3. Shape the projects to suit local environment; and
4. Present the predictions and options to the decision-makers.
Till 1994, EIA clearance was the administrative requirement for big projects undertaken by the Government or public sector undertakings. The Notification mandates a public hearing, with further review by a committee of experts in certain cases. According to Schedule II of the notification, the EIA is expected to cover at least the following matters:
1. Description of the proposed activities;
2. Description of the base environmental and climatic conditions and potential affected environment including specific information necessary to identify and assess the environmental effect of the proposed activities;
3. Analysis of the land use and land use change, waste generation, water consumption (and the existing balance), power consumption etc. alongwith the social and health impacts (in terms of number of people displayed etc.);
4. Description of the practical activities as appropriate;

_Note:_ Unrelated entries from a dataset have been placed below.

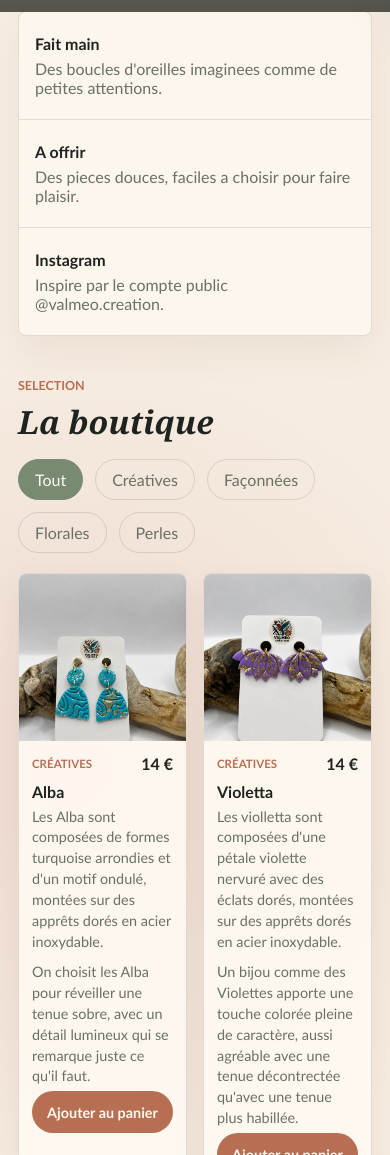
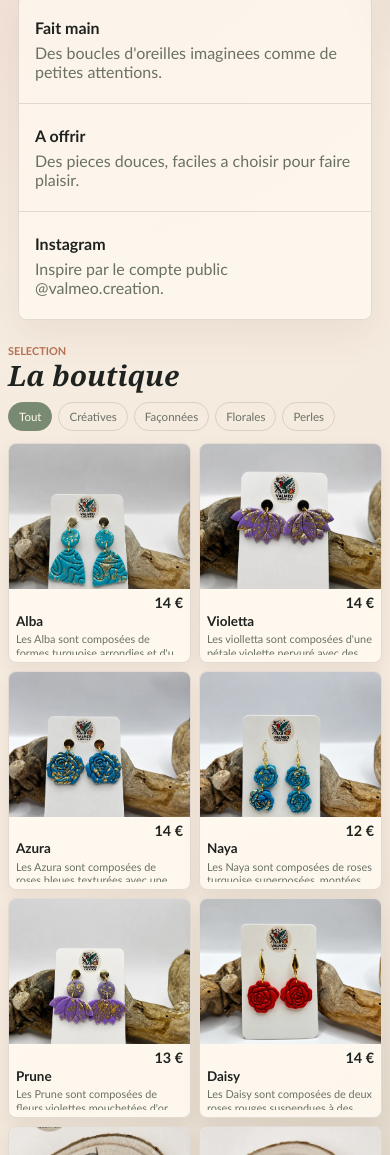
Before and after one commit to didipro-val/valsite, a plain HTML site: page index.html in a window 390 px wide. Shown: the part 845-2000 px from the top of the page. Drawn offline with Linux system fonts and the light colour scheme.

Commit message:
Improve mobile catalogue layout

```diff
--- a/index.html
+++ b/index.html
@@ -8,7 +8,7 @@
       content="Valmeo Creation par Valerie Palacin : boucles d'oreilles et petites merveilles faites main a s'offrir ou a offrir."
     />
     <title>Valmeo Creation | Boutique artisanale</title>
-    <link rel="stylesheet" href="./styles.css?v=10" />
+    <link rel="stylesheet" href="./styles.css?v=11" />
   </head>
   <body>
     <header class="site-header">
@@ -174,6 +174,6 @@
     </aside>
     <div class="overlay" data-overlay></div>
 
-    <script src="./script.js?v=9"></script>
+    <script src="./script.js?v=10"></script>
   </body>
 </html>
--- a/script.js
+++ b/script.js
@@ -1497,6 +1497,12 @@ function paragraphs(text) {
     .join("");
 }
 
+function firstSentence(text) {
+  const normalized = String(text || "").replace(/\s+/g, " ").trim();
+  const match = normalized.match(/^.*?[.!?](?=\s|$)/);
+  return match ? match[0] : normalized;
+}
+
 function renderProducts(filter = "all") {
   const visibleProducts =
     filter === "all" ? products : products.filter((product) => product.category === filter);
@@ -1515,6 +1521,7 @@ function renderProducts(filter = "all") {
             </div>
             <h3>${product.name}</h3>
             <div class="product-description">${paragraphs(product.description)}</div>
+            <p class="product-mobile-description">${firstSentence(product.description)}</p>
             <button class="button primary" type="button" data-add="${product.id}">
               Ajouter au panier
             </button>
--- a/styles.css
+++ b/styles.css
@@ -414,6 +414,10 @@ h3 {
 
 .product-description p:last-child {
   margin-bottom: 0;
+}
+
+.product-content .product-mobile-description {
+  display: none;
 }
 
 .product-content .button {
@@ -835,7 +839,16 @@ body.modal-open {
 
 @media (max-width: 560px) {
   .site-header {
-    padding-inline: 14px;
+    padding: 10px 10px;
+  }
+
+  .brand-mark {
+    width: 38px;
+    height: 38px;
+  }
+
+  .cart-toggle {
+    padding: 8px 10px;
   }
 
   .brand span:last-child,
@@ -854,6 +867,97 @@ body.modal-open {
 
   .hero-actions .button {
     width: 100%;
+  }
+
+  .section {
+    padding: 24px 8px 36px;
+  }
+
+  .section-heading {
+    margin-bottom: 12px;
+  }
+
+  .section-heading .eyebrow {
+    margin-bottom: 4px;
+    font-size: 0.68rem;
+  }
+
+  .section-heading h2 {
+    margin-bottom: 0;
+    font-size: 1.75rem;
+  }
+
+  .filters {
+    gap: 6px;
+    margin: 0 -8px 10px;
+    padding: 0 8px 2px;
+    overflow-x: auto;
+    scrollbar-width: none;
+  }
+
+  .filters::-webkit-scrollbar {
+    display: none;
+  }
+
+  .filter {
+    flex: 0 0 auto;
+    padding: 7px 10px;
+    font-size: 0.72rem;
+  }
+
+  .product-grid {
+    gap: 8px;
+  }
+
+  .product-card {
+    box-shadow: 0 7px 18px rgba(96, 67, 45, 0.08);
+  }
+
+  .product-image {
+    aspect-ratio: 1 / 0.8;
+  }
+
+  .product-content {
+    padding: 7px;
+  }
+
+  .product-meta {
+    justify-content: flex-end;
+    margin-bottom: 3px;
+  }
+
+  .product-tag,
+  .product-content .button,
+  .product-description {
+    display: none;
+  }
+
+  .price {
+    font-size: 0.9rem;
+    line-height: 1;
+  }
+
+  .product-content h3 {
+    margin-bottom: 3px;
+    overflow: hidden;
+    font-size: 0.84rem;
+    line-height: 1.15;
+    text-overflow: ellipsis;
+    white-space: nowrap;
+  }
+
+  .product-content .product-mobile-description {
+    display: -webkit-box;
+    max-height: 2.1em;
+    min-height: 0;
+    margin: 0;
+    overflow: hidden;
+    color: var(--muted);
+    font-size: 0.68rem;
+    line-height: 1.25;
+    -webkit-box-orient: vertical;
+    -webkit-line-clamp: 2;
+    line-clamp: 2;
   }
 
   .atelier-gallery {
```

5. An assessment of the likely or potential environmental impacts of the proposed activity (like air pollution, noise generation) and the alternatives, including the direct or indirect, cumulative, short-term and long-term effects;
6. A risk assessment report and disaster management plan to mitigate adverse environmental impacts of proposed activity and assessment of those measures;
7. An indication of the likely area to be affected by the proposed activity or its alternatives; and
8. A detailed environmental feasibility report of all the information provided.